Source type: magazine
Document type: article
Document title: “William McKinley”
Author(s): Forbes, C. S.
Date of publication: October 1901
Volume number: 6
Issue number: 3
|Forbes, C. S. “William McKinley.” Vermonter Oct. 1901 v6n3: pp. 325-26.|
|William McKinley (mourning); William McKinley (personal character).|
|The following excerpt comprises two nonconsecutive portions of this article (p. 325 and p. 326). Omission of text within the excerpt is indicated with a bracketed indicator (e.g., [omit]).|
William McKinley [excerpt]
VERMONT sincerely mourns with her sister states the Nation’s great loss, and
her people feel deeply the bereavement caused by the death of President McKinley.
The Green Mountain State extends its heartfelt sympathy and offers its sincere
condolence to the “Mother of Presidents” in the loss of her noblest and most
No President of the United States since the Republic was established has been so universally beloved and admired by the people of Vermont as William McKinley. He endeared himself to all Vermonters and the relations which existed between him and our citizens were of a most cordial and friendly character.
It was my good fortune to meet Mr. McKinley and
speak with him many times during the period from 1890 to 1901. I also enjoyed
the privilege of seeing him on all of the occasions mentioned above, and heard
him discuss at various places in the State the questions at issue in the campaign
He was the personification of simplicity in his manner and address, withal dignified and commanding respect. He was easily approachable, considerate of all, genial in spirit and of kindly disposition.
He was no respecter of persons but treated all alike whom he met. There was a genuineness in his character that commanded the confidence, respect and esteem of everyone. He was as ready to commend the successful work of a humble citizen, young or old, as to praise a diplomat for effecting an international agreement.

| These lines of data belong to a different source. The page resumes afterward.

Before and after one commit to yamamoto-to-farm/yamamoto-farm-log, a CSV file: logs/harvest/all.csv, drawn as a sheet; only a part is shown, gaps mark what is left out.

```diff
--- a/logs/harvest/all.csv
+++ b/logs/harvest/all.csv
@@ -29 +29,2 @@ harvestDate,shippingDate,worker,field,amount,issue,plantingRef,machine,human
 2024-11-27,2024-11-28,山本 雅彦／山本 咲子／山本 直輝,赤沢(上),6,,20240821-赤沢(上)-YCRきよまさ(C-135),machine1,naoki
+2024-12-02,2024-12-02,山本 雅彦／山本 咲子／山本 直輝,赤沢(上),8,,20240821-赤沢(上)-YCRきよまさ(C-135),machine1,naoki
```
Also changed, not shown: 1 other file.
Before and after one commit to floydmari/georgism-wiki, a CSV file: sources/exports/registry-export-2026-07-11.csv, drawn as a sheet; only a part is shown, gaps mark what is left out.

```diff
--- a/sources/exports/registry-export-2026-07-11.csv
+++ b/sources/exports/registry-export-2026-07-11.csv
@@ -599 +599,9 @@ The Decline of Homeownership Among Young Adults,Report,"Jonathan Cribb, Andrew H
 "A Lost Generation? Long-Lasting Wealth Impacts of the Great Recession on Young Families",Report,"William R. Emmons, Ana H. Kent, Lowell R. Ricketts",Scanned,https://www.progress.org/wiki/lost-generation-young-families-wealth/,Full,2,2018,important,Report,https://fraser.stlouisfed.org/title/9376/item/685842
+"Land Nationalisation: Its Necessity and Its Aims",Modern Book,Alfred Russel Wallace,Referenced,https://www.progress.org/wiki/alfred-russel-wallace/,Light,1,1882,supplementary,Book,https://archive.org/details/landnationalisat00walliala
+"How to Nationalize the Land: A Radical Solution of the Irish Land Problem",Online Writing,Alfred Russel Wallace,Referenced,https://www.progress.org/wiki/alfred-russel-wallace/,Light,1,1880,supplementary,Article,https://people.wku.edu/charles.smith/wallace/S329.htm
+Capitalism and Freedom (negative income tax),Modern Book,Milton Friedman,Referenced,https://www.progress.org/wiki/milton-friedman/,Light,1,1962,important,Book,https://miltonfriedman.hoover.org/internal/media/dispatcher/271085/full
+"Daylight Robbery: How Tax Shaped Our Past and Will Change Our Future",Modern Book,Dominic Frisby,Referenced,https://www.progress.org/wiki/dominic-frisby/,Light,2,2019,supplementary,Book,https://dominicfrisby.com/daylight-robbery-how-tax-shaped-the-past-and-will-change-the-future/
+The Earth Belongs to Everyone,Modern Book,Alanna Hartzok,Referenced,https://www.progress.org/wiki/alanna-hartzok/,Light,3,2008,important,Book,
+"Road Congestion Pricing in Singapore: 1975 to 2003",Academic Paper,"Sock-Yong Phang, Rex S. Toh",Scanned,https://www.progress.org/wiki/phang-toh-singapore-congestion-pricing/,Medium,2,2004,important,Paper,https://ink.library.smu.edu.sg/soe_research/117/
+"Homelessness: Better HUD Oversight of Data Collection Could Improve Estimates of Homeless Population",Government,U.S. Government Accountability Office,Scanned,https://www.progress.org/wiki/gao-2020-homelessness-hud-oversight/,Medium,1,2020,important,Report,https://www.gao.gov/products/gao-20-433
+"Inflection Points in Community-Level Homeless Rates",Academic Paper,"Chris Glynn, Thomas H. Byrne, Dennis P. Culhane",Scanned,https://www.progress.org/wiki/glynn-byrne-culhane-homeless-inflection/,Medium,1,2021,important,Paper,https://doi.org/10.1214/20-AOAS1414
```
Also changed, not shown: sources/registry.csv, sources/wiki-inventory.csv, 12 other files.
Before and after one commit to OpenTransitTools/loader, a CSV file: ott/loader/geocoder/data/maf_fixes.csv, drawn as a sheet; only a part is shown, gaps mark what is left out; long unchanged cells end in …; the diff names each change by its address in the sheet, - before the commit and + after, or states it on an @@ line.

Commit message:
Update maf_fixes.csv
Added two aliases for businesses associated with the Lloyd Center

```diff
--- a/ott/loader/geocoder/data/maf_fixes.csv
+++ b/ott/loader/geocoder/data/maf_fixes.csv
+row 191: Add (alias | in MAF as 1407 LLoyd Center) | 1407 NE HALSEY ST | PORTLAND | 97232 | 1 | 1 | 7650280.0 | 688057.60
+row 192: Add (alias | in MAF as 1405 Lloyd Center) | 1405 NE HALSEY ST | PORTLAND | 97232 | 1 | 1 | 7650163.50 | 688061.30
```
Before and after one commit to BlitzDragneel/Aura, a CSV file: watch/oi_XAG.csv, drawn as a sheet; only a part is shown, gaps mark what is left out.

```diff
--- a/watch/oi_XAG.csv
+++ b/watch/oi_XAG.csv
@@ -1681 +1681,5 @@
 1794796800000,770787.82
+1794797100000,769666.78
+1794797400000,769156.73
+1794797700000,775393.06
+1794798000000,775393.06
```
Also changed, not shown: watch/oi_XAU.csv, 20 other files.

To have looked into his serene and noble countenance, to have listened to the words of wisdom that fell from his eloquent lips, to have been greeted by his kindly spirit and to have felt the friendly pressure of his hand, are treasured recollections of thousands of Vermonters. The death of President McKinley is a personal loss to all. And so the tributes paid to the memory of the dead President come from the hearts of the people, and reflect their sense of sorrow and pain at the Nation’s loss, mingled with abiding memories of the life and deeds of the patriotic citizen, gallant soldier, great statesman, illustrious party leader, noble man, devout christian, devoted husband and true friend—William McKinley.